§ Your task: Retype the records exactly.

§ Data for this task:

=== Begin Enclosure ===

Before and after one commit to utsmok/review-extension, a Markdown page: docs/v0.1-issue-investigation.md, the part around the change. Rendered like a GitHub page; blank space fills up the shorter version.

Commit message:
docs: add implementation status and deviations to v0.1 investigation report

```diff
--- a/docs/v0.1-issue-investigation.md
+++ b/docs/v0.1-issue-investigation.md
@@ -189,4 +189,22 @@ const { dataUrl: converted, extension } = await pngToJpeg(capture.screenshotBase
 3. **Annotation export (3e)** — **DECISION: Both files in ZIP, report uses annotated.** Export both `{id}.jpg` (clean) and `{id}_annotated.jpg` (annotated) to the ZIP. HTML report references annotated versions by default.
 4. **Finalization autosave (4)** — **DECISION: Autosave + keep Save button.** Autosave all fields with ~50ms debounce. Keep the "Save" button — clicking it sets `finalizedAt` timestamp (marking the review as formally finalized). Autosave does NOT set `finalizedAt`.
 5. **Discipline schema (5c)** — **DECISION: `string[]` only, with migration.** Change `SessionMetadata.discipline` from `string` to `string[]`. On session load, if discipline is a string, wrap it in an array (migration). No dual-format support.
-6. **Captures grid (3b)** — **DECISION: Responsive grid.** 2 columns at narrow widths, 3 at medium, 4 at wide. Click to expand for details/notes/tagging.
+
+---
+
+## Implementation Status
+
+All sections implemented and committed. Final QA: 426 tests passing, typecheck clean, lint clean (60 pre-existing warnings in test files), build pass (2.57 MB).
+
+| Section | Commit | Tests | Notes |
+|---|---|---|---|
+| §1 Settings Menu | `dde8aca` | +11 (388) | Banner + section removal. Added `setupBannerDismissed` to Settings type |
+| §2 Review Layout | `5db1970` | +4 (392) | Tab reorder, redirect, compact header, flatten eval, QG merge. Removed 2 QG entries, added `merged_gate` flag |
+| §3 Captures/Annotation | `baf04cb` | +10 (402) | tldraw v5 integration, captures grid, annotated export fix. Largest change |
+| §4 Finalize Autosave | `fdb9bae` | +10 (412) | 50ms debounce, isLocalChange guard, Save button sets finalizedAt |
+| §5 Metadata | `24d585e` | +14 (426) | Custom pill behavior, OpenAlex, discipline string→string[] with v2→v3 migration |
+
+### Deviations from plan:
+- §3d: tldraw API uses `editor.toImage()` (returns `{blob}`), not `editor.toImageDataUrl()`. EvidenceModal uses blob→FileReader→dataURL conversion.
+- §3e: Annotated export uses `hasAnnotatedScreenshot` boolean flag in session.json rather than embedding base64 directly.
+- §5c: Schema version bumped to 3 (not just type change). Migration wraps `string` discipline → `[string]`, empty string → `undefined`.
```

=== End Enclosure ===

§ Answer for this exercise:
Before and after one commit to utsmok/review-extension, a Markdown page: docs/v0.1-issue-investigation.md, the part around the change. Rendered like a GitHub page; blank space fills up the shorter version.

Commit message:
docs: add implementation status and deviations to v0.1 investigation report

```diff
--- a/docs/v0.1-issue-investigation.md
+++ b/docs/v0.1-issue-investigation.md
@@ -189,4 +189,22 @@ const { dataUrl: converted, extension } = await pngToJpeg(capture.screenshotBase
 3. **Annotation export (3e)** — **DECISION: Both files in ZIP, report uses annotated.** Export both `{id}.jpg` (clean) and `{id}_annotated.jpg` (annotated) to the ZIP. HTML report references annotated versions by default.
 4. **Finalization autosave (4)** — **DECISION: Autosave + keep Save button.** Autosave all fields with ~50ms debounce. Keep the "Save" button — clicking it sets `finalizedAt` timestamp (marking the review as formally finalized). Autosave does NOT set `finalizedAt`.
 5. **Discipline schema (5c)** — **DECISION: `string[]` only, with migration.** Change `SessionMetadata.discipline` from `string` to `string[]`. On session load, if discipline is a string, wrap it in an array (migration). No dual-format support.
-6. **Captures grid (3b)** — **DECISION: Responsive grid.** 2 columns at narrow widths, 3 at medium, 4 at wide. Click to expand for details/notes/tagging.
+
+---
+
+## Implementation Status
+
+All sections implemented and committed. Final QA: 426 tests passing, typecheck clean, lint clean (60 pre-existing warnings in test files), build pass (2.57 MB).
+
+| Section | Commit | Tests | Notes |
+|---|---|---|---|
+| §1 Settings Menu | `dde8aca` | +11 (388) | Banner + section removal. Added `setupBannerDismissed` to Settings type |
+| §2 Review Layout | `5db1970` | +4 (392) | Tab reorder, redirect, compact header, flatten eval, QG merge. Removed 2 QG entries, added `merged_gate` flag |
+| §3 Captures/Annotation | `baf04cb` | +10 (402) | tldraw v5 integration, captures grid, annotated export fix. Largest change |
+| §4 Finalize Autosave | `fdb9bae` | +10 (412) | 50ms debounce, isLocalChange guard, Save button sets finalizedAt |
+| §5 Metadata | `24d585e` | +14 (426) | Custom pill behavior, OpenAlex, discipline string→string[] with v2→v3 migration |
+
+### Deviations from plan:
+- §3d: tldraw API uses `editor.toImage()` (returns `{blob}`), not `editor.toImageDataUrl()`. EvidenceModal uses blob→FileReader→dataURL conversion.
+- §3e: Annotated export uses `hasAnnotatedScreenshot` boolean flag in session.json rather than embedding base64 directly.
+- §5c: Schema version bumped to 3 (not just type change). Migration wraps `string` discipline → `[string]`, empty string → `undefined`.
```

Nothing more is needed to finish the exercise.